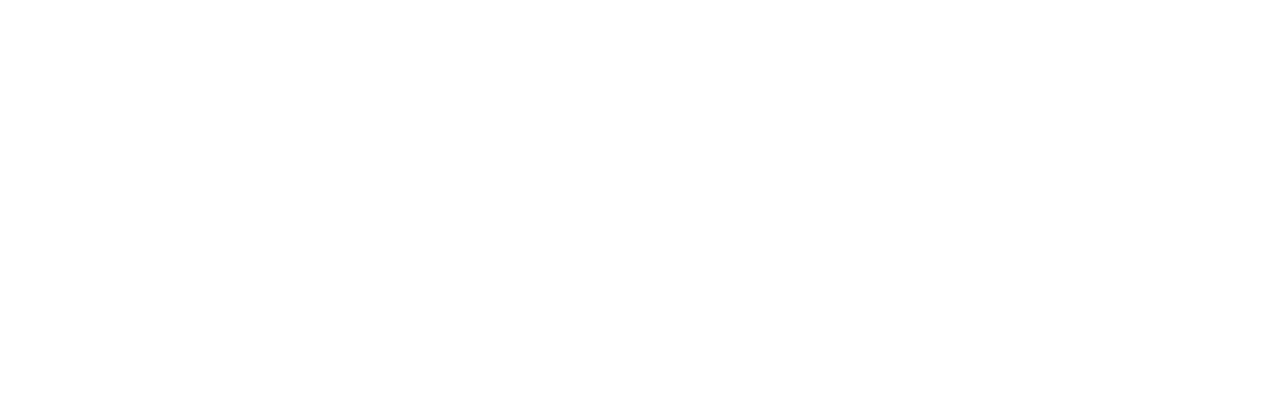
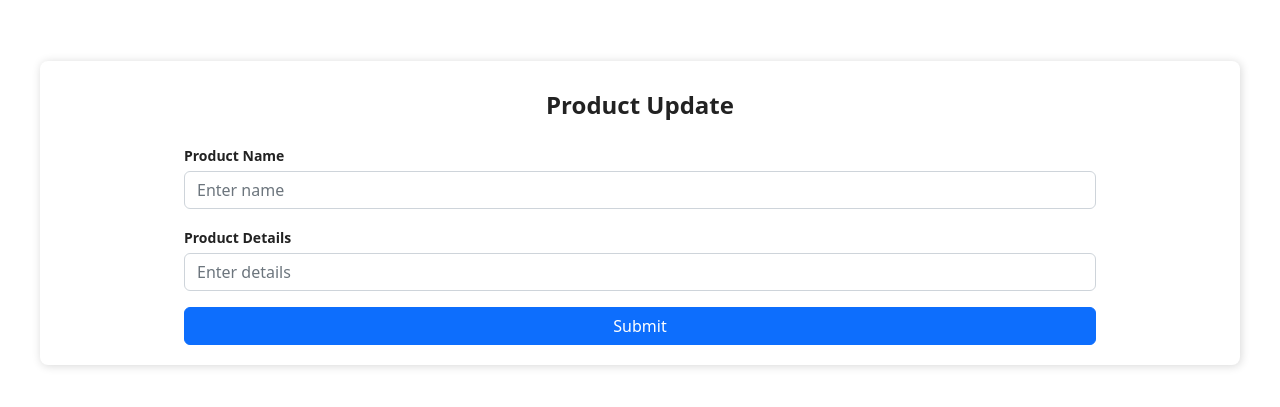
Before and after one commit to onchainengineer/tested2, a React (Create React App) app in the folder frontend/: page /productadd in a window 1280 px wide. Before the commit this address had no page. Shown: the part 187-594 px from the top of the page. Built offline with nearby package versions, Linux system fonts and the light colour scheme.

Commit message:
Frontend update
Signed-off-by: Praseedha Praveen Kalbhavi <praseedhakalbhavi@gmail.com>

```diff
--- a/frontend/src/App.css
+++ b/frontend/src/App.css
@@ -9,6 +9,15 @@
   align-items: center;
   width: 100vw;
   height: 100vh;
+}
+
+.form {
+  width: 1200px;
+  box-shadow: rgb(0 0 0 / 16%) 1px 1px 10px;
+  padding-top: 30px;
+  padding-bottom: 20px;
+  border-radius: 8px;
+  background-color: white;
 }
 
 .Auth-form {
--- a/frontend/src/App.js
+++ b/frontend/src/App.js
@@ -6,15 +6,17 @@
 import Login from "./login/login.js"
 import ProductView from "./component/productview.js"
 import ProductPage from "./component/productdetail.js"
+import ProductAdd from "./component/addproduct.js"
 
 function App() {
   return (
     <BrowserRouter>
       <Routes>
         <Route path="/login" element={<Login />} />
+        <Route path="/productadd" element={<ProductAdd />} />
         <Route path="/productview" element={<ProductView />} />
         <Route path="/productpage" element={<ProductPage />} />
-        <Route path="/" element={<Navigate replace to="/productview" />} />
+        <Route path="/" element={<Navigate replace to="/productadd" />} />
       </Routes>
     </BrowserRouter>
   )
--- /dev/null
+++ b/frontend/src/component/addproduct.js
@@ -0,0 +1,38 @@
+import React from "react"
+
+function AddProduct() {
+    return (
+        <>
+      <div className="Auth-form-container">
+        <form className="form">
+          <div className="Auth-form-content">
+            <h3 className="Auth-form-title">Product Update</h3>
+            <div className="form-group mt-3">
+              <label>Product Name</label>
+              <input
+                type="text"
+                className="form-control mt-1"
+                placeholder="Enter name"
+              />
+            </div>
+            <div className="form-group mt-3">
+              <label>Product Details</label>
+              <input
+                type="text"
+                className="form-control mt-1"
+                placeholder="Enter details"
+              />
+            </div>
+            <div className="d-grid gap-2 mt-3">
+              <button type="submit" className="btn btn-primary">
+                Submit
+              </button>
+            </div>
+          </div>
+        </form>
+        </div>
+      </>
+    );
+  }
+
+  export default AddProduct;
```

▸ WHAT YOU ARE ASKED TO DO
In these entries, some lines may contain the string "productview". Give the number of such lines and nothing more.

▸ WORKED SOLUTION
3